_GIVEN INFORMATION:_
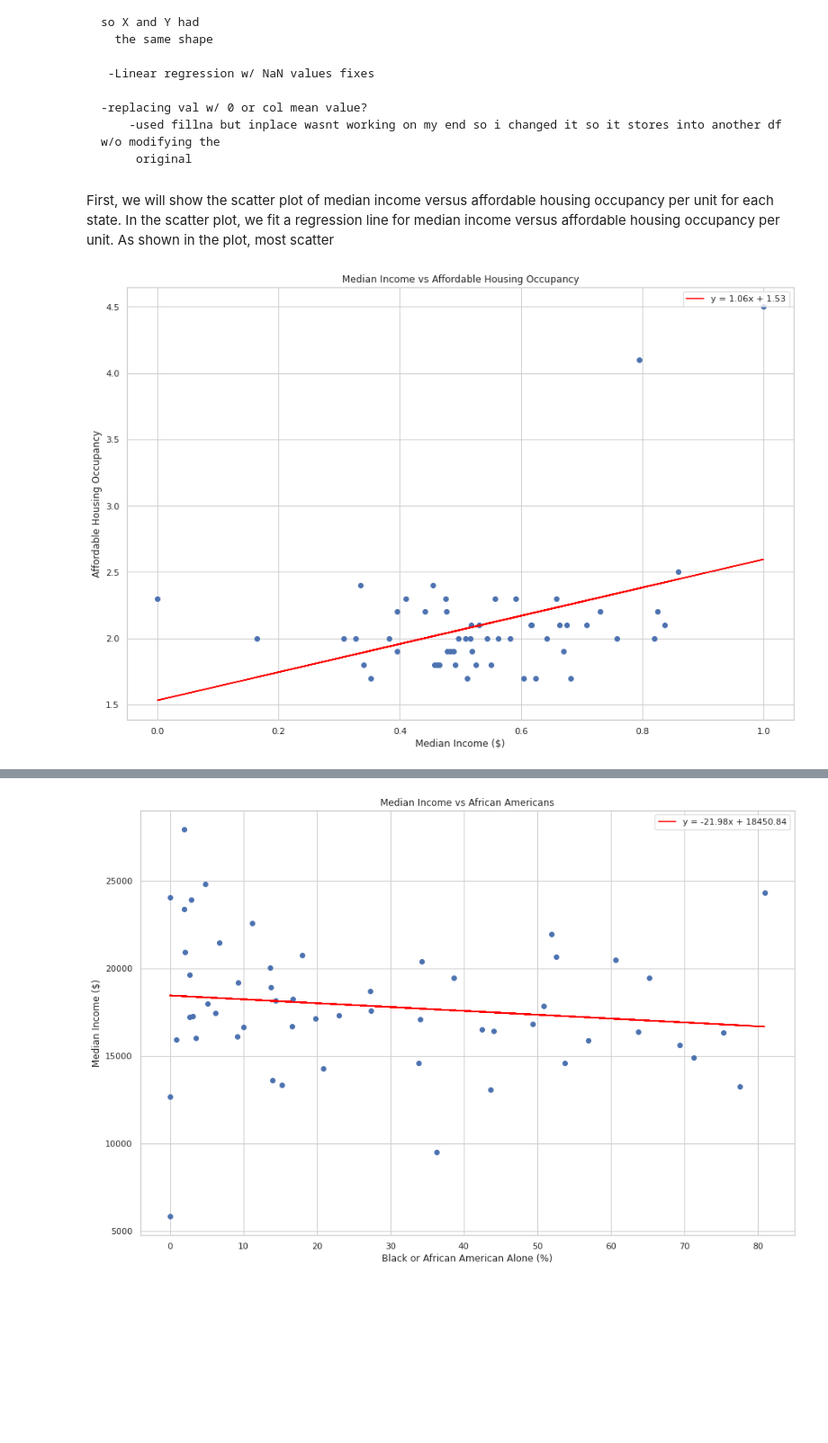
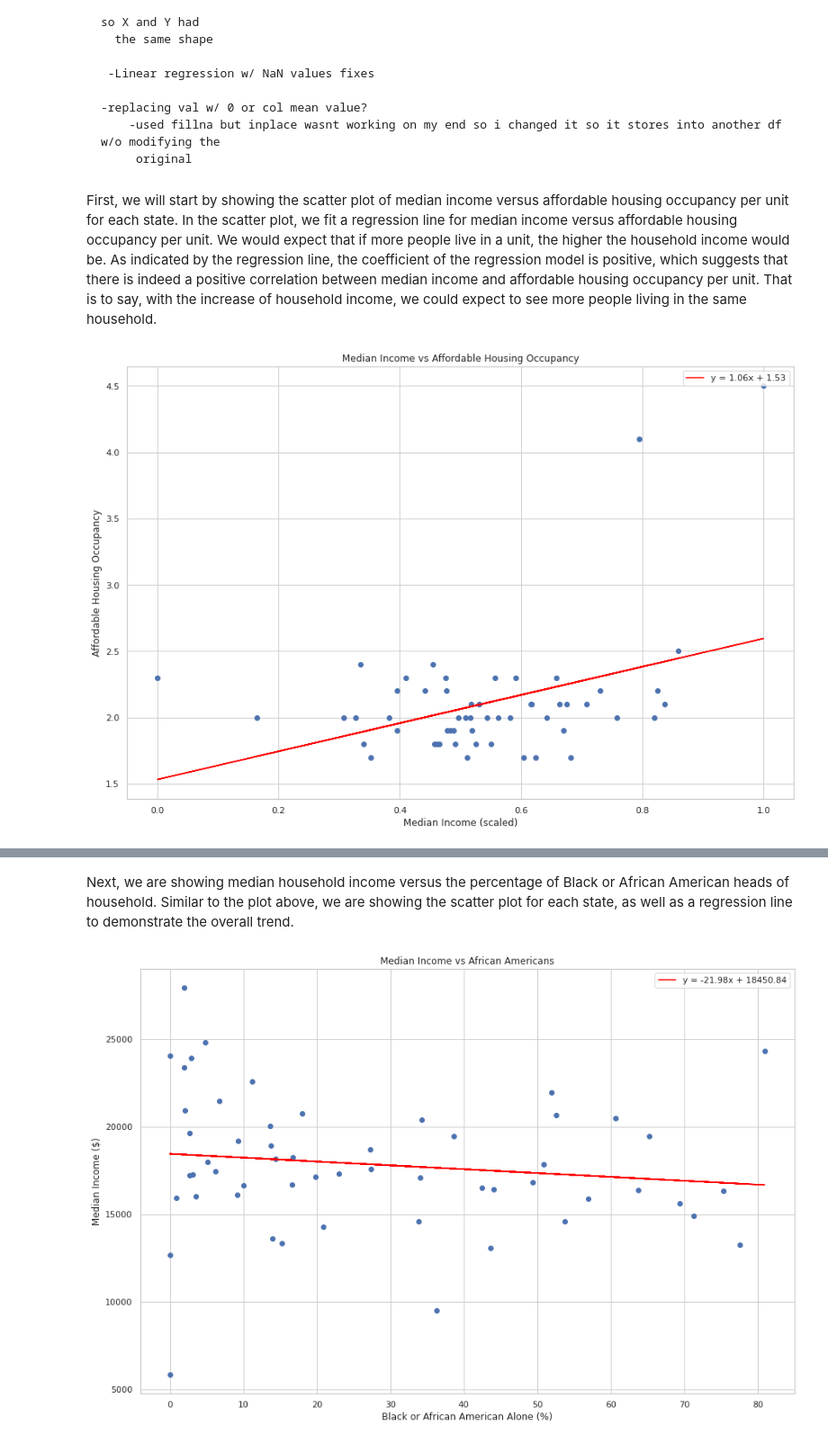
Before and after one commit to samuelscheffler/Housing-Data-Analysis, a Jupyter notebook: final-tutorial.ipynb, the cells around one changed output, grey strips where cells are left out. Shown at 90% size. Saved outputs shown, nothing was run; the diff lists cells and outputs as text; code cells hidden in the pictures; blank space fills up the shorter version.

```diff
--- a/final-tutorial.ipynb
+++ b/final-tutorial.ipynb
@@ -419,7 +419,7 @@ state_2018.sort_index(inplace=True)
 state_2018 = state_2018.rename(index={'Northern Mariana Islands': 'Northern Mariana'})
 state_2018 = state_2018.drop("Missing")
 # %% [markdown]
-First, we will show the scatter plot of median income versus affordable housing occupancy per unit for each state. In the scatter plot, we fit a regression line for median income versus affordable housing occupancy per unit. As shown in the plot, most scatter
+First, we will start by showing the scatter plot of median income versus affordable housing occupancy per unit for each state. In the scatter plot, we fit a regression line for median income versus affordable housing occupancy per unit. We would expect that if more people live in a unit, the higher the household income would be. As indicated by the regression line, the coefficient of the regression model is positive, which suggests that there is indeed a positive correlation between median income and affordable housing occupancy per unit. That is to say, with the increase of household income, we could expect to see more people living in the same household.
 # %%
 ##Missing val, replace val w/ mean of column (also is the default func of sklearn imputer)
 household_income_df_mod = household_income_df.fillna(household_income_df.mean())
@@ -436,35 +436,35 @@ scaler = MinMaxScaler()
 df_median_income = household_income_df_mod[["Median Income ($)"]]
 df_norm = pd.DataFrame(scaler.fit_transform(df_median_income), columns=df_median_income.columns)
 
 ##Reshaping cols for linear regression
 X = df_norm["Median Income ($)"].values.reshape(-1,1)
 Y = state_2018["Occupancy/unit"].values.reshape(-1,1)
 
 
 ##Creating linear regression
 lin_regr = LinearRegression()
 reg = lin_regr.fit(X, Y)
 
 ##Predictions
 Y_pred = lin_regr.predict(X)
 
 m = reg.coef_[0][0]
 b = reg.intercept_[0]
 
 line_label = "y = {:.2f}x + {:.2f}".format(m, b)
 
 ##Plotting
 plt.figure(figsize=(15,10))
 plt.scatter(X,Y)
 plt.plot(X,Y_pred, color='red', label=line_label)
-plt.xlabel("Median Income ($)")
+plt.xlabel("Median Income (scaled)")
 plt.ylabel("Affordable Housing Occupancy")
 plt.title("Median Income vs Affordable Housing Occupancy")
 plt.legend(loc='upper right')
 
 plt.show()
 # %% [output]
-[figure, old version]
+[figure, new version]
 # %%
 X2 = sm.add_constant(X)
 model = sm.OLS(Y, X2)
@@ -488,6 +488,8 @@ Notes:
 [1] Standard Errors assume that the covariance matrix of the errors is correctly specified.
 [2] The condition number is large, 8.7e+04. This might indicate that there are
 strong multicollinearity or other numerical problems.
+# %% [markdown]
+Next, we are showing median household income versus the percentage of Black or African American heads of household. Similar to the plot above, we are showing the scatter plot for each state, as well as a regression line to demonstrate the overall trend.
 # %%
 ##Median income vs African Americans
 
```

...

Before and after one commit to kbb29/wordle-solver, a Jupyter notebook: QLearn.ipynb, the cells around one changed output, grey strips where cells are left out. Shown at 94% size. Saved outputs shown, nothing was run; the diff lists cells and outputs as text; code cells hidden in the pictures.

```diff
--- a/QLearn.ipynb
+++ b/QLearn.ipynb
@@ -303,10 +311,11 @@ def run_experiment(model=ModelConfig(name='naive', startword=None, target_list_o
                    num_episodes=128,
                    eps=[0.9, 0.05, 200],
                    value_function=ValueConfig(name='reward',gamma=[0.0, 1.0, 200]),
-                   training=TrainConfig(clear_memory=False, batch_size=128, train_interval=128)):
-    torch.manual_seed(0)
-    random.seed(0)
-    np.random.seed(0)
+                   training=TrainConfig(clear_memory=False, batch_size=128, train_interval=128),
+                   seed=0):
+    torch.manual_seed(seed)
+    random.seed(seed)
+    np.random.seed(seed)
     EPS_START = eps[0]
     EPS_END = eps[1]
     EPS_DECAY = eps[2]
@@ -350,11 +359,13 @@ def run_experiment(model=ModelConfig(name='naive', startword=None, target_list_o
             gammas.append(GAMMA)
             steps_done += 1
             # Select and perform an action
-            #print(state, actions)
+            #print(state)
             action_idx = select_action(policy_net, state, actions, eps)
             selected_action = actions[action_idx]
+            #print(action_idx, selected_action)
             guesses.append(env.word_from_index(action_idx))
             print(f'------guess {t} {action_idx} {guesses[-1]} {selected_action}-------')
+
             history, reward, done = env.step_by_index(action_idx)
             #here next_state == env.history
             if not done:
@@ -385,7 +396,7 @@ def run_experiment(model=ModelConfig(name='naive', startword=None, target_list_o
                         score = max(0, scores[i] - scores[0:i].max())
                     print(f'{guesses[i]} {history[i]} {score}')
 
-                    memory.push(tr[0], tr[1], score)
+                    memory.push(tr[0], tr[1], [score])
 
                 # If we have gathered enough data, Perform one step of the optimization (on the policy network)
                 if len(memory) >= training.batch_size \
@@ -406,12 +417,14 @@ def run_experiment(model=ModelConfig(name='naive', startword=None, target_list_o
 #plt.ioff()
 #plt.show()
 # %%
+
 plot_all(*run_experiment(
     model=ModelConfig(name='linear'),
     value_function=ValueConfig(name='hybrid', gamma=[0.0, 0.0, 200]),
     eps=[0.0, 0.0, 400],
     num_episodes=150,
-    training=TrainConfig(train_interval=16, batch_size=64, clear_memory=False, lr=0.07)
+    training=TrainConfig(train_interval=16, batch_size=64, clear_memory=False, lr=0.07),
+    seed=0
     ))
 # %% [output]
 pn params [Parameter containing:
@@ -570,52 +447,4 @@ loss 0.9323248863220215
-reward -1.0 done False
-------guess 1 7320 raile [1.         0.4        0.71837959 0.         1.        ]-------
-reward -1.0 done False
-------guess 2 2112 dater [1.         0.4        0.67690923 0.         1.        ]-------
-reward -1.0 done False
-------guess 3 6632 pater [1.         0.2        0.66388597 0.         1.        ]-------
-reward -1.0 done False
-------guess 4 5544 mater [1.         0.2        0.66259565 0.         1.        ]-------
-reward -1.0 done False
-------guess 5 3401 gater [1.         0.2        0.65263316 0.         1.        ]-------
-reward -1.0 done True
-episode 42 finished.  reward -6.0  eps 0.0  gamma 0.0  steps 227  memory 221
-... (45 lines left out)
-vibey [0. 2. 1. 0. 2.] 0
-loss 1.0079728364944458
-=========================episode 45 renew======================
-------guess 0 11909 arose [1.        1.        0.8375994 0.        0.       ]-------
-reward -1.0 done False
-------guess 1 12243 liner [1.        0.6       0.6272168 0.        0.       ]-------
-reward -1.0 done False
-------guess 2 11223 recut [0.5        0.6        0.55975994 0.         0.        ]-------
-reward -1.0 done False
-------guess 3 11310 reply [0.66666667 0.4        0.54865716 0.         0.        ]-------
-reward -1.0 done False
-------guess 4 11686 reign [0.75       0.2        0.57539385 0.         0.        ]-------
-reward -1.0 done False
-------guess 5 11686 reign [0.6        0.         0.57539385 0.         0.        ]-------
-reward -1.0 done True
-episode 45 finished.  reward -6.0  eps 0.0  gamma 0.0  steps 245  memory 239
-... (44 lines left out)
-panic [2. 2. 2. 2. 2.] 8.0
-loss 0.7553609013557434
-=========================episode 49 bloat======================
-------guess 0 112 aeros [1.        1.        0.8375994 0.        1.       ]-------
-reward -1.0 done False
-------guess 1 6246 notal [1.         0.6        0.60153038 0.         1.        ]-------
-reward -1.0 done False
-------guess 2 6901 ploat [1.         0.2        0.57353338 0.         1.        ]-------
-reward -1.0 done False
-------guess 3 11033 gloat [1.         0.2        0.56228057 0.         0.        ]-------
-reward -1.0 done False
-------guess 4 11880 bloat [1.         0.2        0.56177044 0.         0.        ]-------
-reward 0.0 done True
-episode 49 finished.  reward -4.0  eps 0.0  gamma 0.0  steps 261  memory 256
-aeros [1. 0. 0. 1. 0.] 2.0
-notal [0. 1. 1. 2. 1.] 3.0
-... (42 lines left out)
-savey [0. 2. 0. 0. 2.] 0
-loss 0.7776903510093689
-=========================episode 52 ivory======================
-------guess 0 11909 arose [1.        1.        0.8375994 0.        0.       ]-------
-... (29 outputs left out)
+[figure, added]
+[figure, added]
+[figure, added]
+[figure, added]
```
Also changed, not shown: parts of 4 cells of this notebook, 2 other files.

...

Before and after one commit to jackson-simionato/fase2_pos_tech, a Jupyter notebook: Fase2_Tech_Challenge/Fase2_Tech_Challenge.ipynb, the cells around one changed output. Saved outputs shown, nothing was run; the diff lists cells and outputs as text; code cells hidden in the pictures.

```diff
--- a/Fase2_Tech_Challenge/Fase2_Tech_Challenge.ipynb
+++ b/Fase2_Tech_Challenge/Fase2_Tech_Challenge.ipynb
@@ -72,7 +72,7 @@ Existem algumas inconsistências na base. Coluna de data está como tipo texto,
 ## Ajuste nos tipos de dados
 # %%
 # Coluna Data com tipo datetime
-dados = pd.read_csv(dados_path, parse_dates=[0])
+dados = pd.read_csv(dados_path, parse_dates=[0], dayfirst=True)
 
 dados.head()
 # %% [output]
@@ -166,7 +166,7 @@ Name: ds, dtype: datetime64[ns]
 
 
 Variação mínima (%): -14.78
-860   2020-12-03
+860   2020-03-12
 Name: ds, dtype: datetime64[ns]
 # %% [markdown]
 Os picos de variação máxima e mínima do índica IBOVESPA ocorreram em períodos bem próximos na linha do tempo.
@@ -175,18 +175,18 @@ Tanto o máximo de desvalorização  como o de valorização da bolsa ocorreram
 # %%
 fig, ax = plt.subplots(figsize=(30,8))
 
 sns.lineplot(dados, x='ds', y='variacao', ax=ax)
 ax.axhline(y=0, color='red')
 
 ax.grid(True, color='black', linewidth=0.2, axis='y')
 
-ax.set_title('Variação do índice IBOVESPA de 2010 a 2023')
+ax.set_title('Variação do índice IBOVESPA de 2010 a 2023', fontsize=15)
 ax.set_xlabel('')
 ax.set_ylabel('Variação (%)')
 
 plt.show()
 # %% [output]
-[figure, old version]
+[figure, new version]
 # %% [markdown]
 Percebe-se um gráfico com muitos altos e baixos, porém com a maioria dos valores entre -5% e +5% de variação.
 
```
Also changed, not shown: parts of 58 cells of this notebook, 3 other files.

_EXERCISE DIRECTIONS:_
Note each line above that holds "outputs", then copy all of them.

_WRITTEN REPLY:_
Before and after one commit to samuelscheffler/Housing-Data-Analysis, a Jupyter notebook: final-tutorial.ipynb, the cells around one changed output, grey strips where cells are left out. Shown at 90% size. Saved outputs shown, nothing was run; the diff lists cells and outputs as text; code cells hidden in the pictures; blank space fills up the shorter version.
Before and after one commit to kbb29/wordle-solver, a Jupyter notebook: QLearn.ipynb, the cells around one changed output, grey strips where cells are left out. Shown at 94% size. Saved outputs shown, nothing was run; the diff lists cells and outputs as text; code cells hidden in the pictures.
-... (29 outputs left out)
Before and after one commit to jackson-simionato/fase2_pos_tech, a Jupyter notebook: Fase2_Tech_Challenge/Fase2_Tech_Challenge.ipynb, the cells around one changed output. Saved outputs shown, nothing was run; the diff lists cells and outputs as text; code cells hidden in the pictures.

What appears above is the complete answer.